● **AIM OF THE TASK**: Without reproducing any picture, copy the records word for word.

● **DATA FOR THIS EXERCISE**:

******

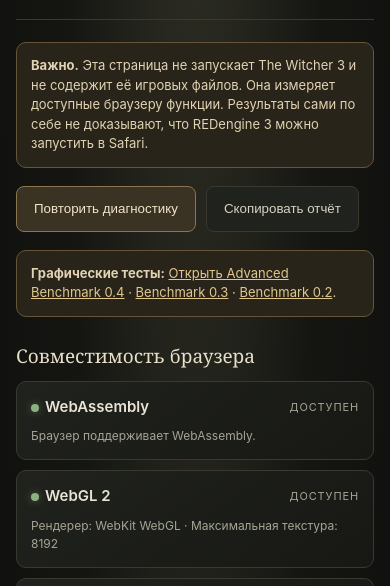
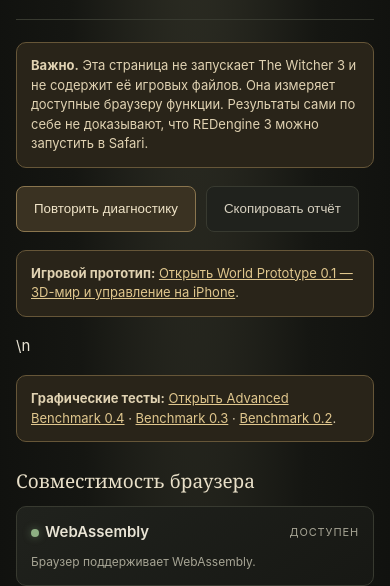
Before and after one commit to holocauxxt-cell/witcher-web-port, a plain HTML site: page index.html in a window 390 px wide. Shown: the part 183-769 px from the top of the page. Drawn offline with Linux system fonts and the light colour scheme.

Commit message:
Link mobile 3D world prototype from diagnostics page

```diff
--- a/index.html
+++ b/index.html
@@ -34,7 +34,7 @@ footer{margin-top:24px;color:#77796e;font-size:11px}
 <header><div class="kicker">Independent compatibility test · build 0.1</div><h1>WITCHER WEB PORT</h1><div class="sub">Диагностика браузерной среды iPhone. Проверяем возможности Safari до разработки слоя совместимости.</div></header>
 <div class="notice"><strong>Важно.</strong> Эта страница не запускает The Witcher 3 и не содержит её игровых файлов. Она измеряет доступные браузеру функции. Результаты сами по себе не доказывают, что REDengine 3 можно запустить в Safari.</div>
 <div class="actions"><button id="run">Запустить диагностику</button><button class="secondary" id="copy">Скопировать отчёт</button></div>
-<div class="notice"><strong>Графические тесты:</strong> <a href="./benchmark-04.html" style="color:#e0c78e">Открыть Advanced Benchmark 0.4</a> · <a href="./benchmark-03.html" style="color:#e0c78e">Benchmark 0.3</a> · <a href="./benchmark.html" style="color:#e0c78e">Benchmark 0.2</a>.</div>
+<div class="notice"><strong>Игровой прототип:</strong> <a href="./world-prototype.html" style="color:#e0c78e">Открыть World Prototype 0.1 — 3D-мир и управление на iPhone</a>.</div>\n<div class="notice"><strong>Графические тесты:</strong> <a href="./benchmark-04.html" style="color:#e0c78e">Открыть Advanced Benchmark 0.4</a> · <a href="./benchmark-03.html" style="color:#e0c78e">Benchmark 0.3</a> · <a href="./benchmark.html" style="color:#e0c78e">Benchmark 0.2</a>.</div>
 <h2>Совместимость браузера</h2><section class="grid" id="results" aria-live="polite"></section>
 <h2>Сведения об устройстве</h2><div class="report" id="device">Нажми «Запустить диагностику».</div>
 <h2>Технический отчёт</h2><div class="report" id="report">Ожидание проверки…</div>
```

******

● **RESPONSE**:
Before and after one commit to holocauxxt-cell/witcher-web-port, a plain HTML site: page index.html in a window 390 px wide. Shown: the part 183-769 px from the top of the page. Drawn offline with Linux system fonts and the light colour scheme.

Commit message:
Link mobile 3D world prototype from diagnostics page

```diff
--- a/index.html
+++ b/index.html
@@ -34,7 +34,7 @@ footer{margin-top:24px;color:#77796e;font-size:11px}
 <header><div class="kicker">Independent compatibility test · build 0.1</div><h1>WITCHER WEB PORT</h1><div class="sub">Диагностика браузерной среды iPhone. Проверяем возможности Safari до разработки слоя совместимости.</div></header>
 <div class="notice"><strong>Важно.</strong> Эта страница не запускает The Witcher 3 и не содержит её игровых файлов. Она измеряет доступные браузеру функции. Результаты сами по себе не доказывают, что REDengine 3 можно запустить в Safari.</div>
 <div class="actions"><button id="run">Запустить диагностику</button><button class="secondary" id="copy">Скопировать отчёт</button></div>
-<div class="notice"><strong>Графические тесты:</strong> <a href="./benchmark-04.html" style="color:#e0c78e">Открыть Advanced Benchmark 0.4</a> · <a href="./benchmark-03.html" style="color:#e0c78e">Benchmark 0.3</a> · <a href="./benchmark.html" style="color:#e0c78e">Benchmark 0.2</a>.</div>
+<div class="notice"><strong>Игровой прототип:</strong> <a href="./world-prototype.html" style="color:#e0c78e">Открыть World Prototype 0.1 — 3D-мир и управление на iPhone</a>.</div>\n<div class="notice"><strong>Графические тесты:</strong> <a href="./benchmark-04.html" style="color:#e0c78e">Открыть Advanced Benchmark 0.4</a> · <a href="./benchmark-03.html" style="color:#e0c78e">Benchmark 0.3</a> · <a href="./benchmark.html" style="color:#e0c78e">Benchmark 0.2</a>.</div>
 <h2>Совместимость браузера</h2><section class="grid" id="results" aria-live="polite"></section>
 <h2>Сведения об устройстве</h2><div class="report" id="device">Нажми «Запустить диагностику».</div>
 <h2>Технический отчёт</h2><div class="report" id="report">Ожидание проверки…</div>
```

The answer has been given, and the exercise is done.